AEU: Now that you’ve finished this book, how do you see it fitting into your life? Do you plan on starting any new projects soon?
CAM: Well, I do intend on touring with a lot of this material, doing bizarre and unconventional sorts of readings at strangers’ house parties and street corners. As for the themes, I mean, I certainly learned a lot in Alaska, but I can’t say just yet where I might go with those lessons. As for new projects, I’m planning on writing a similar book during my tour, with the working title Velociraptor Cockfighting, with one poem or story written in every town I visit. I’m also working on a new novel, called How To Cook Like a Single, White, American Man: My Life With Fido or Spot. It’s about a man and his Shih Tzu as they struggle together through bachelorhood. It’s got characters with names like The Eponymous Man, That Mormon Psychiatrist, Archibald the Talking Pancreas, and Mellon Collie Smashing Pumpkins Dog. And of course Fido or Spot, one character with no particular name at all. It’ll explore some of the same themes as Klondike Oddjobs, along with the hypocrisy of Puritanical values, relationships, and growing up. And hopefully, it’ll be funny.
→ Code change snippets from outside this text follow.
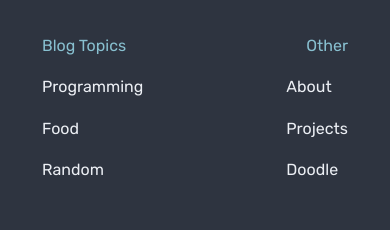
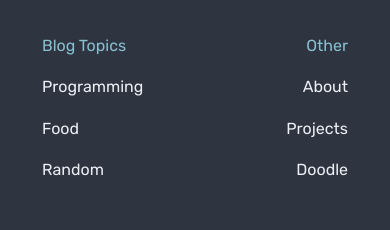
Before and after one commit to AnOrdinaryUsername/portfolio, a Next.js app: page / in a window 390 px wide. Shown: the part 4133-4363 px from the top of the page. Built offline with nearby package versions, Linux system fonts and the light colour scheme.

Commit message:
fix: Update width for mobile links
Using width: min-content on mobile messed up the alignment.
Only use the property for medium-sized devices.

```diff
--- a/src/components/Footer/FooterColumn.tsx
+++ b/src/components/Footer/FooterColumn.tsx
@@ -54,9 +54,12 @@ function AnchorLink({ pagePath, pageName }: AnchorLinkProps) {
 
 const Page = styled.a`
   position: relative;
-  width: min-content;
   padding: 0.4rem 0;
   color: var(--fg-primary);
+
+  @media ${(p) => p.theme.breakpoints.med} {
+    width: min-content;
+  }
 
   &:after {
     content: '';
```
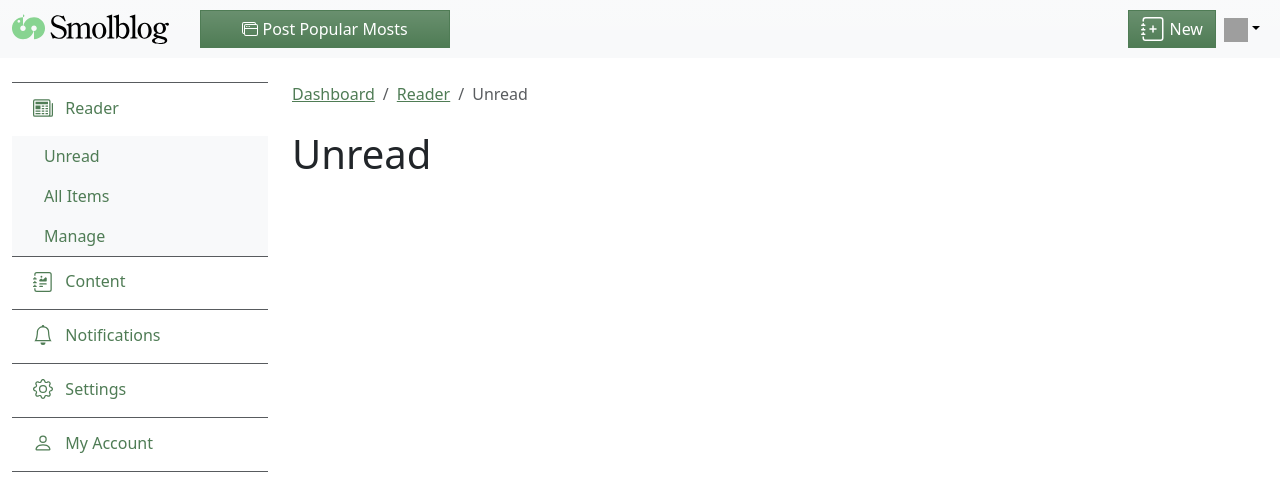
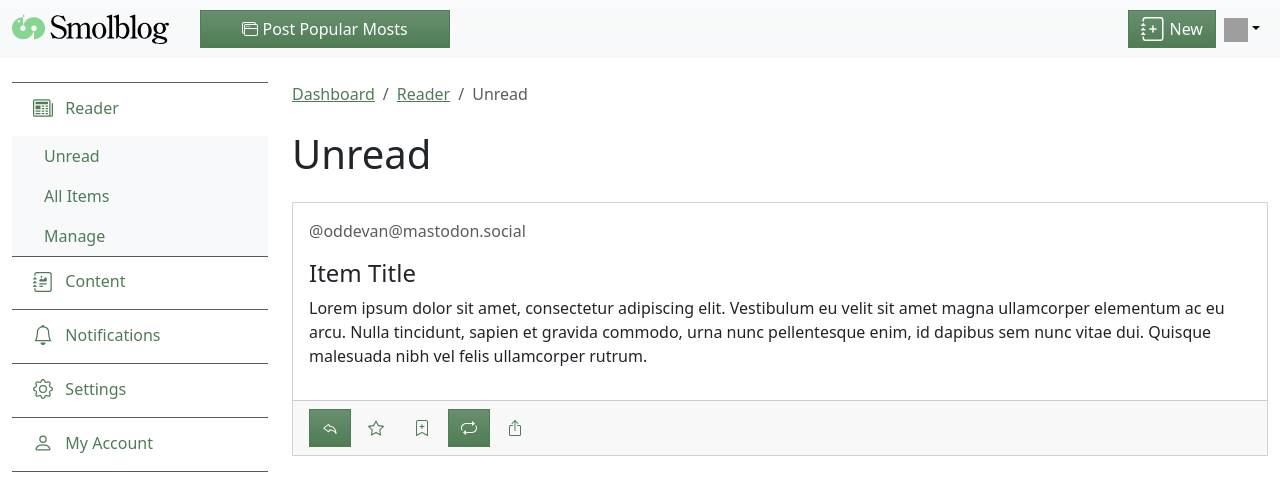
Before and after one commit to oddevan/smolblog-dashboard, a SvelteKit app: page /reader in a window 1280 px wide. Shown: the top 492 px of the page. Built offline with nearby package versions, Linux system fonts and the light colour scheme; grey boxes are pictures that could not be loaded.

Commit message:
Draft reader item

```diff
--- a/src/routes/reader/+page.svelte
+++ b/src/routes/reader/+page.svelte
@@ -1,5 +1,6 @@
 <script>
 	import Breadcrumbs from "../../lib/components/Breadcrumbs.svelte";
+	import ReaderItem from "./ReaderItem.svelte";
 
 	const steps = [
 		{path: '/', title: 'Dashboard'},
@@ -11,3 +12,5 @@
 <Breadcrumbs steps={steps} current="Unread" />
 
 <h1>Unread</h1>
+
+<ReaderItem></ReaderItem>
--- /dev/null
+++ b/src/routes/reader/ReaderItem.svelte
@@ -0,0 +1,30 @@
+<script>
+	import Icon from "../../lib/components/Icon.svelte";
+
+</script>
+<div class="card reader-item">
+	<div class="card-body">
+		<p class="text-muted">@oddevan@mastodon.social</p>
+		<h4 class="card-title">Item Title</h4>
+		<p>Lorem ipsum dolor sit amet, consectetur adipiscing elit. Vestibulum eu velit sit amet magna ullamcorper elementum
+			ac eu arcu. Nulla tincidunt, sapien et gravida commodo, urna nunc pellentesque enim, id dapibus sem nunc vitae
+			dui. Quisque malesuada nibh vel felis ullamcorper rutrum.</p>
+	</div>
+	<div class="card-footer">
+		<button class="btn btn-primary" aria-label="Reply" title="Reply">
+			<Icon icon="reply"/>
+		</button>
+		<button class="btn btn-link" aria-label="Like" title="Like">
+			<Icon icon="star"/>
+		</button>
+		<button class="btn btn-link" aria-label="Bookmark" title="Bookmark">
+			<Icon icon="bookmark-plus"/>
+		</button>
+		<button class="btn btn-primary" aria-label="Reblog" title="Reblog">
+			<Icon icon="repeat"/>
+		</button>
+		<button class="btn btn-link" aria-label="Share" title="Share">
+			<Icon icon="box-arrow-up"/>
+		</button>
+	</div>
+</div>
```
AEU: One last question. You have an interesting dedication page in your book. It reads: “THIS BOOK IS DEDICATED TO EITAN MORSE. Look at me now, asshole.” Can I ask, who is Eitan Morse?
CAM: Eitan Morse was my boss at the first job I had in Skagway (which lasted about a month.) We didn’t exactly get along. He was an Israeli military officer and I was that pot smoking slacker who only showed up when it was absolutely necessary. Something was just not right between us from the start. One day, me and a friend who was technically 20, just about a month before his 21st birthday, were walking away from the liquor store with huge black bags filled to the brim and Eitan just happened to drive by. Let’s just say he wasn’t happy. I already knew he didn’t like me and there were rumors going around that the company had hired too many people for the summer and was getting ready to lay people off, so on my next work day, I climbed a mountain and screamed “fuck you, Eitan” from the top. It was liberating, and thankfully, it was easy to find a new job with a boss who wound up being like a family member to me. Alaska is full of drama. Even if some of it is self-inflicted.
is the sweetest lady